A dispute arose over countermeasures in 2019 when the President of Estonia publicly took the position that one state could conduct cyber countermeasures on behalf of, or in collaboration with, a state facing unlawful cyber operations. France, by contrast, has rejected collective countermeasures as a lawful response option to unlawful cyber operations. Finland’s statement does not take on this contentious issue.

Reasonable arguments may be mounted in support of both sides of the debate, although it would seem that the restrictive view leaves less cyber-capable states somewhat at the mercy of cyber-enabled adversaries if they wish to respond with countermeasures in the same domain as the initial wrongful act. Given Finland’s geographical location, relative size, and cyber capabilities, it would appear to be in its national interest to join its neighbor in supporting collective countermeasures. Importantly, the International Law Commission did not rule out this prospect in its ASR commentary.

Concluding Thought

There are those who claim normative ambiguity in cyberspace is advantageous, that it affords states the leeway they need to operate in support of their national interests. To some extent, they are correct. After all, the rules of international law that apply in cyberspace were crafted prior to the advent of cyber operations; one should not expect a seamless normative tapestry to govern cyber operations

But ambiguity is a double-edged sword. Law that is unclear in the cyber context constitutes a dangerous grey zone in which states that operate maliciously can avoid both condemnation on the basis of law and the consequences international law imposes for unlawful conduct, such as countermeasures and reparations. Such uncertainty is the sweet spot within which bad actors will inevitably operate.

States like Finland realize that the grey zone must be reduced if the international community is ever to enjoy stability and security in cyberspace. Accordingly, I applaud Finland for joining other states that have publicly issued statements of legal policy regarding the applicability of international law in cyberspace.
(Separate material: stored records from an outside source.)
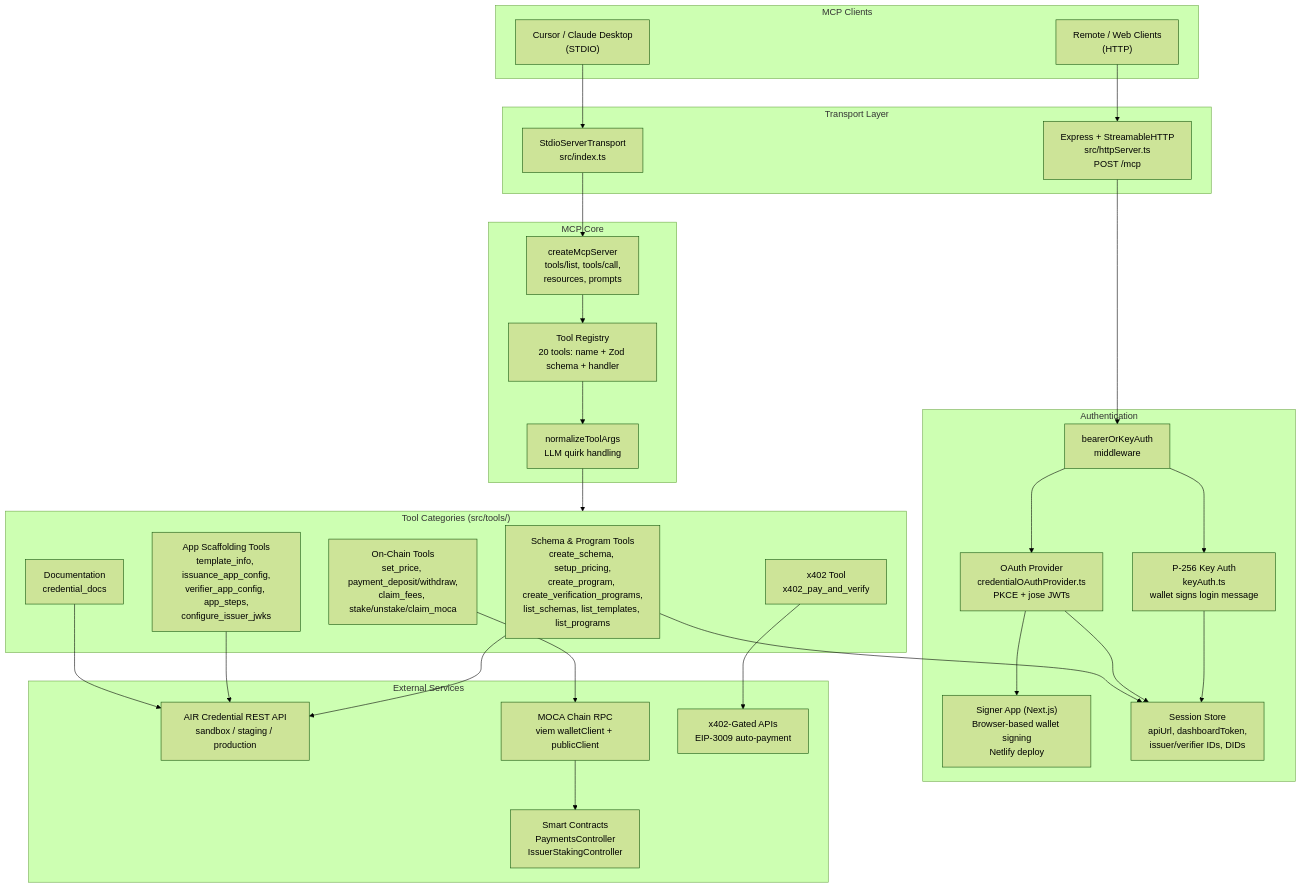
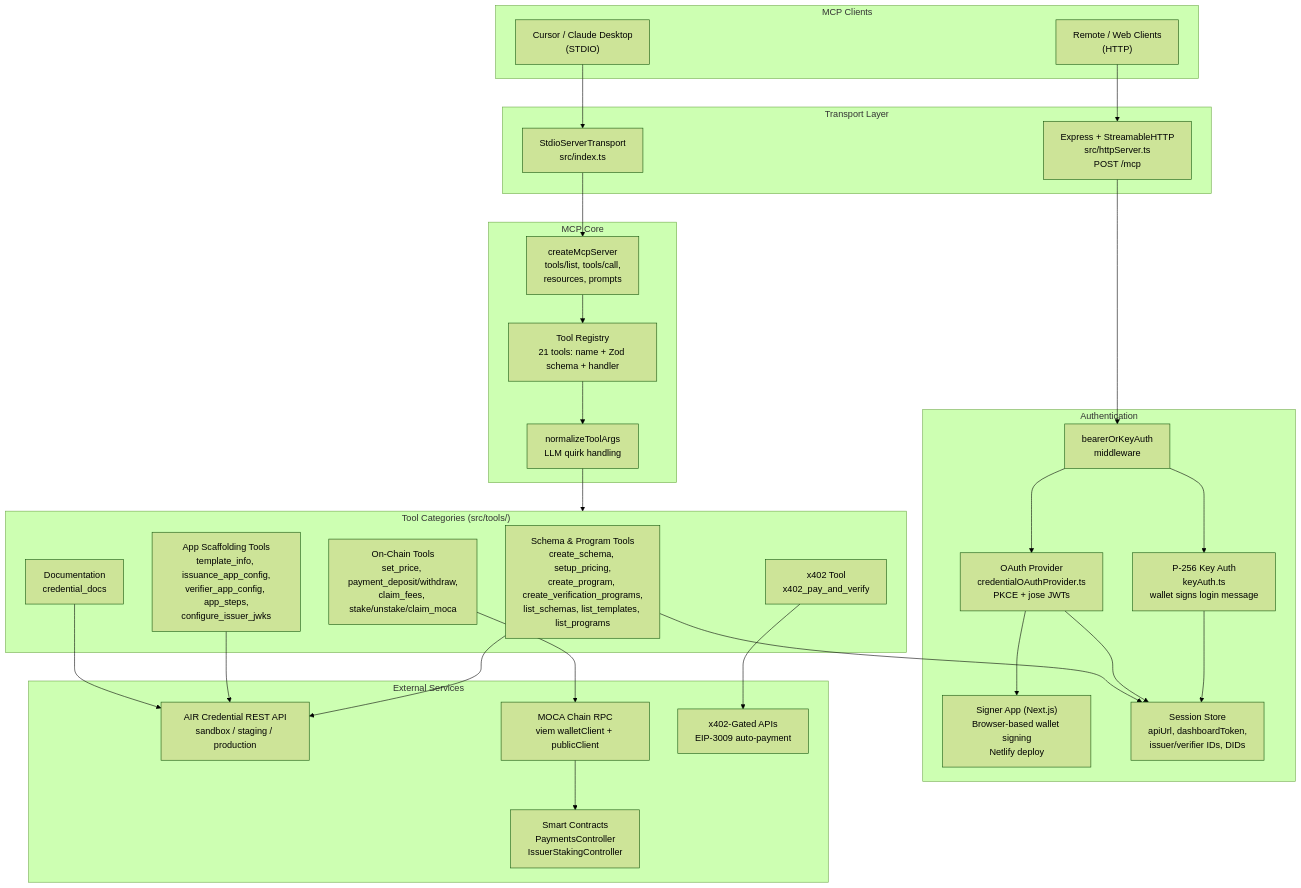
One commit to guru-web3/credential-mcp-server changed the first of 2 diagrams in README.md. Above: the diagram before and after it, drawn with Mermaid (forest theme). The commit also changed other lines of this file and 62 other files, not shown here.

````diff
--- a/README.md
+++ b/README.md
@@ -53,61 +71,61 @@
 ```mermaid
 flowchart TD
     subgraph Clients["MCP Clients"]
         CURSOR["Cursor / Claude Desktop<br/>(STDIO)"]
         REMOTE["Remote / Web Clients<br/>(HTTP)"]
     end
 
     subgraph Transport["Transport Layer"]
         STDIO["StdioServerTransport<br/>src/index.ts"]
         HTTP["Express + StreamableHTTP<br/>src/httpServer.ts<br/>POST /mcp"]
     end
 
     subgraph Auth["Authentication"]
         KEY["P-256 Key Auth<br/>keyAuth.ts<br/>wallet signs login message"]
         OAUTH["OAuth Provider<br/>credentialOAuthProvider.ts<br/>PKCE + jose JWTs"]
         BEARER["bearerOrKeyAuth<br/>middleware"]
         SIGNER["Signer App (Next.js)<br/>Browser-based wallet signing<br/>Netlify deploy"]
         SESS["Session Store<br/>apiUrl, dashboardToken,<br/>issuer/verifier IDs, DIDs"]
     end
 
     subgraph Core["MCP Core"]
         FACTORY["createMcpServer<br/>tools/list, tools/call,<br/>resources, prompts"]
-        REGISTRY["Tool Registry<br/>20 tools: name + Zod schema + handler"]
+        REGISTRY["Tool Registry<br/>21 tools: name + Zod schema + handler"]
         NORMALIZE["normalizeToolArgs<br/>LLM quirk handling"]
     end
 
     subgraph Tools["Tool Categories (src/tools/)"]
         SCHEMA["Schema & Program Tools<br/>create_schema, setup_pricing,<br/>create_program, create_verification_programs,<br/>list_schemas, list_templates, list_programs"]
         APP["App Scaffolding Tools<br/>template_info, issuance_app_config,<br/>verifier_app_config, app_steps,<br/>configure_issuer_jwks"]
         CHAIN_T["On-Chain Tools<br/>set_price, payment_deposit/withdraw,<br/>claim_fees, stake/unstake/claim_moca"]
         X402T["x402 Tool<br/>x402_pay_and_verify"]
         DOCS["Documentation<br/>credential_docs"]
     end
 
     subgraph ExternalSvc["External Services"]
         CREDAPI["AIR Credential REST API<br/>sandbox / staging / production"]
         MOCA_RPC["MOCA Chain RPC<br/>viem walletClient + publicClient"]
         CONTRACTS["Smart Contracts<br/>PaymentsController<br/>IssuerStakingController"]
         X402API["x402-Gated APIs<br/>EIP-3009 auto-payment"]
     end
 
     CURSOR --> STDIO
     REMOTE --> HTTP
     STDIO --> FACTORY
     HTTP --> BEARER
     BEARER --> KEY
     BEARER --> OAUTH
     OAUTH --> SIGNER
     KEY --> SESS
     OAUTH --> SESS
     FACTORY --> REGISTRY
     REGISTRY --> NORMALIZE
     NORMALIZE --> Tools
     SCHEMA --> SESS
     SCHEMA --> CREDAPI
     APP --> CREDAPI
     CHAIN_T --> MOCA_RPC
     MOCA_RPC --> CONTRACTS
     X402T --> X402API
     DOCS --> CREDAPI
 ```
````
In particular, Finland is to be commended for taking a stand on some of the more contentious issues. Hopefully, other states soon will follow suit.

Photo: Thitima Thongkham – Getty Images